**RECORDS SUPPLIED**
_ _ _ _ _

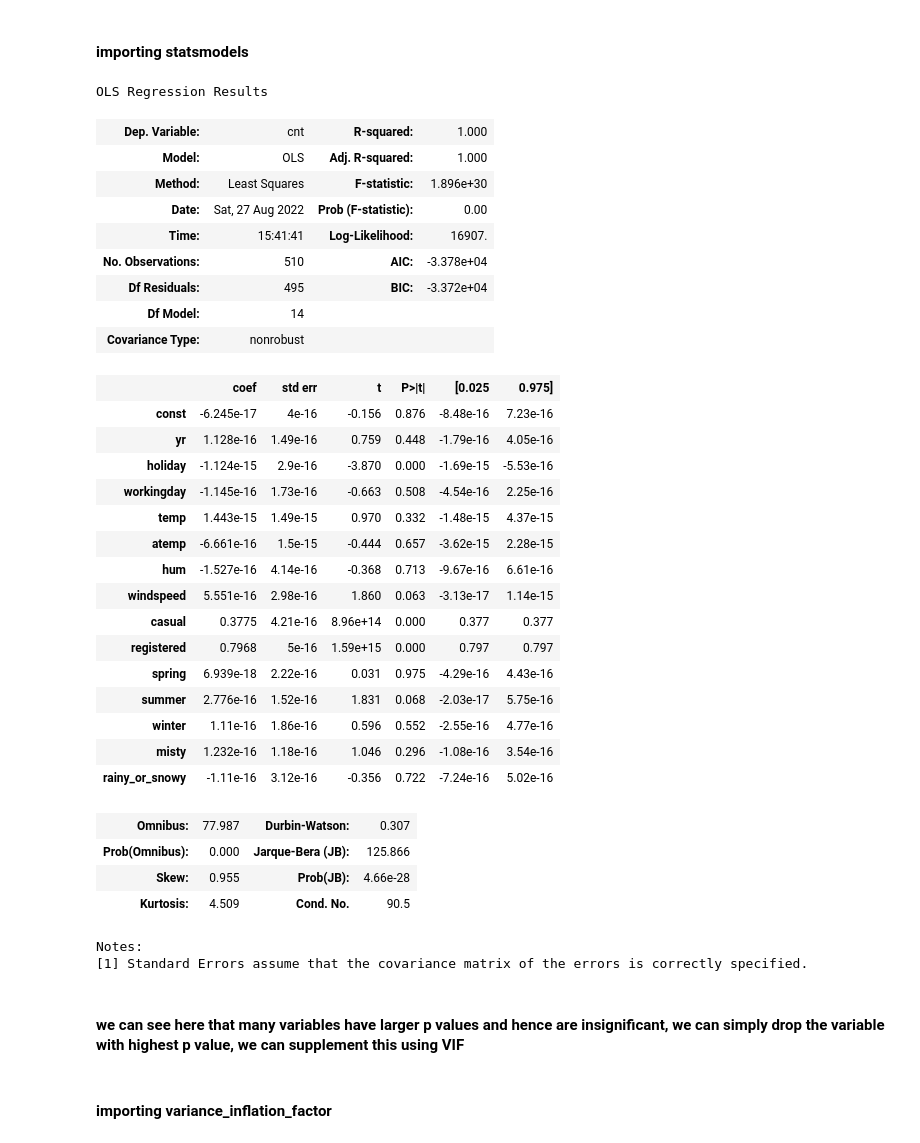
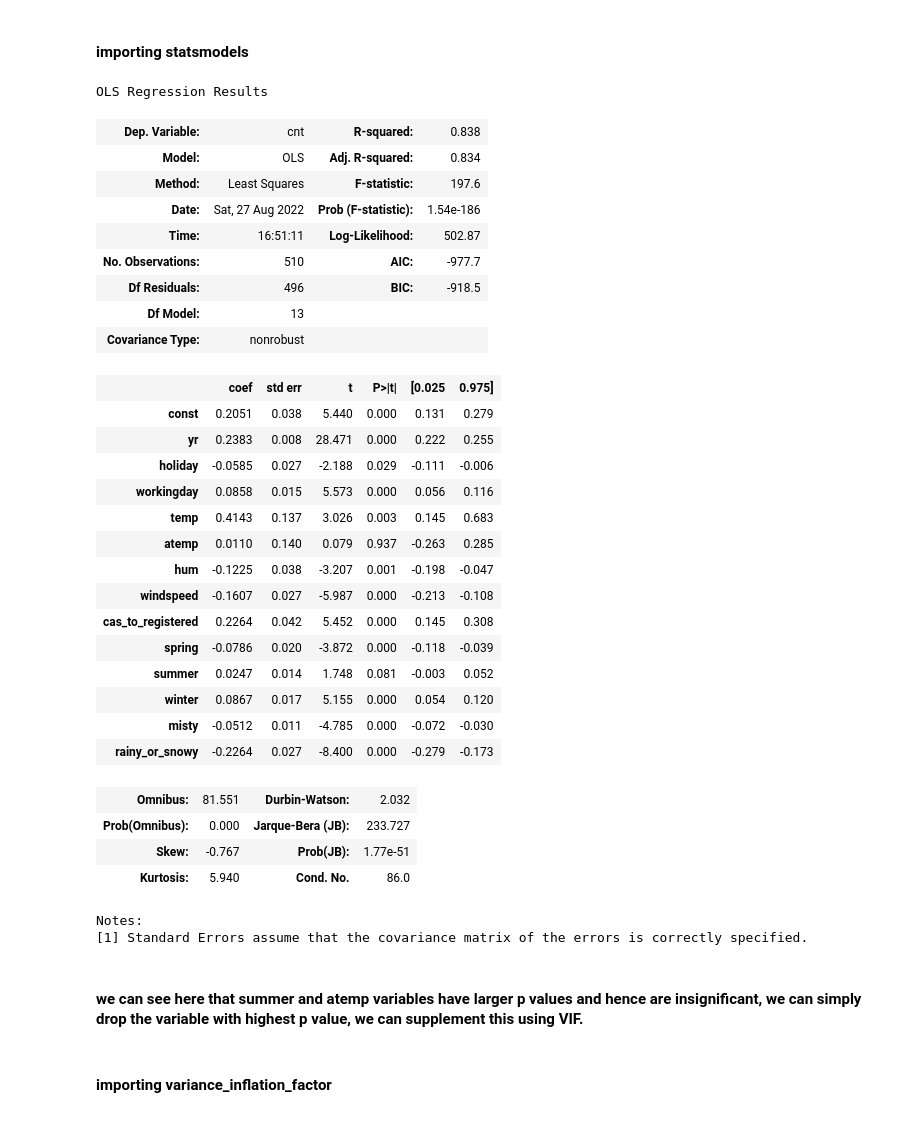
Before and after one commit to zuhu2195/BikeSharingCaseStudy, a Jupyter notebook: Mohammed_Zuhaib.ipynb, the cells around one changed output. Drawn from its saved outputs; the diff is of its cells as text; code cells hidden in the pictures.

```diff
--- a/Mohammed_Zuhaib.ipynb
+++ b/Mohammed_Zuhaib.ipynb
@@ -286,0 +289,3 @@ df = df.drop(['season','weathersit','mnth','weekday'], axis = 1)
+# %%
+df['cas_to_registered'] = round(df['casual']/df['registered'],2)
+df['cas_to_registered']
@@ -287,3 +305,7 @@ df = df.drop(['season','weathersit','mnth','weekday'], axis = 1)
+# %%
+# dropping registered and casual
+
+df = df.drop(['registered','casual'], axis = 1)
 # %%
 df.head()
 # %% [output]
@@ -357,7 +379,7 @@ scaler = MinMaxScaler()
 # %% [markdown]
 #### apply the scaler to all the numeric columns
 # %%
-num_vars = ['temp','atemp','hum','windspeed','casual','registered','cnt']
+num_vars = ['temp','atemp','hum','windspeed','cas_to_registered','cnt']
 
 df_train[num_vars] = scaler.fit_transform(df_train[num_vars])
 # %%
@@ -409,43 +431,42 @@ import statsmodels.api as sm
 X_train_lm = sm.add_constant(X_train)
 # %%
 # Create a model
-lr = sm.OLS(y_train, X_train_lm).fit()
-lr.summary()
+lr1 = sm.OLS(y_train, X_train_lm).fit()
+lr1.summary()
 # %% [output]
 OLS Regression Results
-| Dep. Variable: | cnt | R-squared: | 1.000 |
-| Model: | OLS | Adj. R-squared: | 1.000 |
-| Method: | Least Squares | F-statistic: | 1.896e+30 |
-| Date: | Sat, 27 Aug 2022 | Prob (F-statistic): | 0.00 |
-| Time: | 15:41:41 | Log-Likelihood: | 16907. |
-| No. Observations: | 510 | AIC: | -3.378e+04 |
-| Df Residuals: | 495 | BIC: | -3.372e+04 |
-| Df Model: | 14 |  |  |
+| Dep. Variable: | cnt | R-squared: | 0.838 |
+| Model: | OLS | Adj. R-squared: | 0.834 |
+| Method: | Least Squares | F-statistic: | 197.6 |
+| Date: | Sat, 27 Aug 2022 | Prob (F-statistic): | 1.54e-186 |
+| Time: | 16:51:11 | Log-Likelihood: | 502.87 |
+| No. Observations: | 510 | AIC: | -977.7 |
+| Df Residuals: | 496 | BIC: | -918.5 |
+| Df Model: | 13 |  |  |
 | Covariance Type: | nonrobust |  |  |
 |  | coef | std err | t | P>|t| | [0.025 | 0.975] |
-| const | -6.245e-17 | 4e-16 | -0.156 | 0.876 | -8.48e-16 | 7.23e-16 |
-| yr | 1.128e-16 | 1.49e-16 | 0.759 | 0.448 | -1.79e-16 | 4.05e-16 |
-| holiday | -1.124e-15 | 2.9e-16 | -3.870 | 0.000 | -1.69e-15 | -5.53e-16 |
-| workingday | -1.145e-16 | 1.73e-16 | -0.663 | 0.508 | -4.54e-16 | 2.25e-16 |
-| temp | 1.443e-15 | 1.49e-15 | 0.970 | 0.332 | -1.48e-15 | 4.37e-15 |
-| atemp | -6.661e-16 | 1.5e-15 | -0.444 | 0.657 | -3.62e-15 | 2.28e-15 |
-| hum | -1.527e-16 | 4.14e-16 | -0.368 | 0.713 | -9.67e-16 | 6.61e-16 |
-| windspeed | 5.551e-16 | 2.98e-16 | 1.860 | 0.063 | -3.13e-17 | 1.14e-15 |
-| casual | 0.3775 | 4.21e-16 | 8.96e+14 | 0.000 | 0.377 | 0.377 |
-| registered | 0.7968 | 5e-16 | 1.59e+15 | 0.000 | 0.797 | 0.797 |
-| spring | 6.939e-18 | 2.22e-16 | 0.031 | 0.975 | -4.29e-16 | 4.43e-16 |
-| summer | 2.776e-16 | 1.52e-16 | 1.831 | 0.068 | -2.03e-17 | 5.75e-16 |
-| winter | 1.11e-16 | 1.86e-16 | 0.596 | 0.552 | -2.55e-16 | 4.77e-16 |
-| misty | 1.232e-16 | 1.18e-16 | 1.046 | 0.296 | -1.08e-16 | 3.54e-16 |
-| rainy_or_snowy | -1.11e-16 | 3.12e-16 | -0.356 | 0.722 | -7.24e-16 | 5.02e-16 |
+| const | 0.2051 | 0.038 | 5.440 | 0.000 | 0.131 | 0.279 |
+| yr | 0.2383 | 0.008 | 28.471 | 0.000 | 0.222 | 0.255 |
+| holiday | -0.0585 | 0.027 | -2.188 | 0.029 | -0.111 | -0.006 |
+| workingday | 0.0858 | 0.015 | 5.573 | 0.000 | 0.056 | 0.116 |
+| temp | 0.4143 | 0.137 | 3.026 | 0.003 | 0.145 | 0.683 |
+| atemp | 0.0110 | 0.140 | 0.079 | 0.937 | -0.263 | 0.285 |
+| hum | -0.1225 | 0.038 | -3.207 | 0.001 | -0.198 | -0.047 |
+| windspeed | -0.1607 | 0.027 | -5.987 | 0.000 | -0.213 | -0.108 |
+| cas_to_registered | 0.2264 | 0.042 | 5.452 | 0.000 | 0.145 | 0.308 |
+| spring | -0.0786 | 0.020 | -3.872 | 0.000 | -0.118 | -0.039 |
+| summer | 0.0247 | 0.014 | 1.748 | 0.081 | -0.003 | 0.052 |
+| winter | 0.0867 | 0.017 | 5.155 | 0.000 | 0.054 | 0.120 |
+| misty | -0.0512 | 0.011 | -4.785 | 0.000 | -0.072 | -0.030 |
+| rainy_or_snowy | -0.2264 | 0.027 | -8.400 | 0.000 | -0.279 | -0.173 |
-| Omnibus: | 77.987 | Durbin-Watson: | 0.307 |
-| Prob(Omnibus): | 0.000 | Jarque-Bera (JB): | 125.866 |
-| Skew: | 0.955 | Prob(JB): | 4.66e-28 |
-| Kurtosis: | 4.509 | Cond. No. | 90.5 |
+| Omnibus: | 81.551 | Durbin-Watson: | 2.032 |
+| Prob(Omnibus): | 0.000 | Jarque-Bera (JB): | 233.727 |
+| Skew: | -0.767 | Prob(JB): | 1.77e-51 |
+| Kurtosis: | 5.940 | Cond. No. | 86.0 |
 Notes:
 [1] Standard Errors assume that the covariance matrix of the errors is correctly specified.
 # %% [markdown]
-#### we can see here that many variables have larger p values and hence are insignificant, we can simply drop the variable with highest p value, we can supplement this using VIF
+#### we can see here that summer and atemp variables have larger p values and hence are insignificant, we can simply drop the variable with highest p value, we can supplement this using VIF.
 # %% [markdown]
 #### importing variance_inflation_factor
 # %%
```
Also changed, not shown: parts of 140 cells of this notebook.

_ _ _ _ _

**WORK ORDER**
Return the entries unchanged, save for the pictures, which do not belong in the copy.

**RESPONSE AREA**
Before and after one commit to zuhu2195/BikeSharingCaseStudy, a Jupyter notebook: Mohammed_Zuhaib.ipynb, the cells around one changed output. Drawn from its saved outputs; the diff is of its cells as text; code cells hidden in the pictures.

```diff
--- a/Mohammed_Zuhaib.ipynb
+++ b/Mohammed_Zuhaib.ipynb
@@ -286,0 +289,3 @@ df = df.drop(['season','weathersit','mnth','weekday'], axis = 1)
+# %%
+df['cas_to_registered'] = round(df['casual']/df['registered'],2)
+df['cas_to_registered']
@@ -287,3 +305,7 @@ df = df.drop(['season','weathersit','mnth','weekday'], axis = 1)
+# %%
+# dropping registered and casual
+
+df = df.drop(['registered','casual'], axis = 1)
 # %%
 df.head()
 # %% [output]
@@ -357,7 +379,7 @@ scaler = MinMaxScaler()
 # %% [markdown]
 #### apply the scaler to all the numeric columns
 # %%
-num_vars = ['temp','atemp','hum','windspeed','casual','registered','cnt']
+num_vars = ['temp','atemp','hum','windspeed','cas_to_registered','cnt']
 
 df_train[num_vars] = scaler.fit_transform(df_train[num_vars])
 # %%
@@ -409,43 +431,42 @@ import statsmodels.api as sm
 X_train_lm = sm.add_constant(X_train)
 # %%
 # Create a model
-lr = sm.OLS(y_train, X_train_lm).fit()
-lr.summary()
+lr1 = sm.OLS(y_train, X_train_lm).fit()
+lr1.summary()
 # %% [output]
 OLS Regression Results
-| Dep. Variable: | cnt | R-squared: | 1.000 |
-| Model: | OLS | Adj. R-squared: | 1.000 |
-| Method: | Least Squares | F-statistic: | 1.896e+30 |
-| Date: | Sat, 27 Aug 2022 | Prob (F-statistic): | 0.00 |
-| Time: | 15:41:41 | Log-Likelihood: | 16907. |
-| No. Observations: | 510 | AIC: | -3.378e+04 |
-| Df Residuals: | 495 | BIC: | -3.372e+04 |
-| Df Model: | 14 |  |  |
+| Dep. Variable: | cnt | R-squared: | 0.838 |
+| Model: | OLS | Adj. R-squared: | 0.834 |
+| Method: | Least Squares | F-statistic: | 197.6 |
+| Date: | Sat, 27 Aug 2022 | Prob (F-statistic): | 1.54e-186 |
+| Time: | 16:51:11 | Log-Likelihood: | 502.87 |
+| No. Observations: | 510 | AIC: | -977.7 |
+| Df Residuals: | 496 | BIC: | -918.5 |
+| Df Model: | 13 |  |  |
 | Covariance Type: | nonrobust |  |  |
 |  | coef | std err | t | P>|t| | [0.025 | 0.975] |
-| const | -6.245e-17 | 4e-16 | -0.156 | 0.876 | -8.48e-16 | 7.23e-16 |
-| yr | 1.128e-16 | 1.49e-16 | 0.759 | 0.448 | -1.79e-16 | 4.05e-16 |
-| holiday | -1.124e-15 | 2.9e-16 | -3.870 | 0.000 | -1.69e-15 | -5.53e-16 |
-| workingday | -1.145e-16 | 1.73e-16 | -0.663 | 0.508 | -4.54e-16 | 2.25e-16 |
-| temp | 1.443e-15 | 1.49e-15 | 0.970 | 0.332 | -1.48e-15 | 4.37e-15 |
-| atemp | -6.661e-16 | 1.5e-15 | -0.444 | 0.657 | -3.62e-15 | 2.28e-15 |
-| hum | -1.527e-16 | 4.14e-16 | -0.368 | 0.713 | -9.67e-16 | 6.61e-16 |
-| windspeed | 5.551e-16 | 2.98e-16 | 1.860 | 0.063 | -3.13e-17 | 1.14e-15 |
-| casual | 0.3775 | 4.21e-16 | 8.96e+14 | 0.000 | 0.377 | 0.377 |
-| registered | 0.7968 | 5e-16 | 1.59e+15 | 0.000 | 0.797 | 0.797 |
-| spring | 6.939e-18 | 2.22e-16 | 0.031 | 0.975 | -4.29e-16 | 4.43e-16 |
-| summer | 2.776e-16 | 1.52e-16 | 1.831 | 0.068 | -2.03e-17 | 5.75e-16 |
-| winter | 1.11e-16 | 1.86e-16 | 0.596 | 0.552 | -2.55e-16 | 4.77e-16 |
-| misty | 1.232e-16 | 1.18e-16 | 1.046 | 0.296 | -1.08e-16 | 3.54e-16 |
-| rainy_or_snowy | -1.11e-16 | 3.12e-16 | -0.356 | 0.722 | -7.24e-16 | 5.02e-16 |
+| const | 0.2051 | 0.038 | 5.440 | 0.000 | 0.131 | 0.279 |
+| yr | 0.2383 | 0.008 | 28.471 | 0.000 | 0.222 | 0.255 |
+| holiday | -0.0585 | 0.027 | -2.188 | 0.029 | -0.111 | -0.006 |
+| workingday | 0.0858 | 0.015 | 5.573 | 0.000 | 0.056 | 0.116 |
+| temp | 0.4143 | 0.137 | 3.026 | 0.003 | 0.145 | 0.683 |
+| atemp | 0.0110 | 0.140 | 0.079 | 0.937 | -0.263 | 0.285 |
+| hum | -0.1225 | 0.038 | -3.207 | 0.001 | -0.198 | -0.047 |
+| windspeed | -0.1607 | 0.027 | -5.987 | 0.000 | -0.213 | -0.108 |
+| cas_to_registered | 0.2264 | 0.042 | 5.452 | 0.000 | 0.145 | 0.308 |
+| spring | -0.0786 | 0.020 | -3.872 | 0.000 | -0.118 | -0.039 |
+| summer | 0.0247 | 0.014 | 1.748 | 0.081 | -0.003 | 0.052 |
+| winter | 0.0867 | 0.017 | 5.155 | 0.000 | 0.054 | 0.120 |
+| misty | -0.0512 | 0.011 | -4.785 | 0.000 | -0.072 | -0.030 |
+| rainy_or_snowy | -0.2264 | 0.027 | -8.400 | 0.000 | -0.279 | -0.173 |
-| Omnibus: | 77.987 | Durbin-Watson: | 0.307 |
-| Prob(Omnibus): | 0.000 | Jarque-Bera (JB): | 125.866 |
-| Skew: | 0.955 | Prob(JB): | 4.66e-28 |
-| Kurtosis: | 4.509 | Cond. No. | 90.5 |
+| Omnibus: | 81.551 | Durbin-Watson: | 2.032 |
+| Prob(Omnibus): | 0.000 | Jarque-Bera (JB): | 233.727 |
+| Skew: | -0.767 | Prob(JB): | 1.77e-51 |
+| Kurtosis: | 5.940 | Cond. No. | 86.0 |
 Notes:
 [1] Standard Errors assume that the covariance matrix of the errors is correctly specified.
 # %% [markdown]
-#### we can see here that many variables have larger p values and hence are insignificant, we can simply drop the variable with highest p value, we can supplement this using VIF
+#### we can see here that summer and atemp variables have larger p values and hence are insignificant, we can simply drop the variable with highest p value, we can supplement this using VIF.
 # %% [markdown]
 #### importing variance_inflation_factor
 # %%
```
Also changed, not shown: parts of 140 cells of this notebook.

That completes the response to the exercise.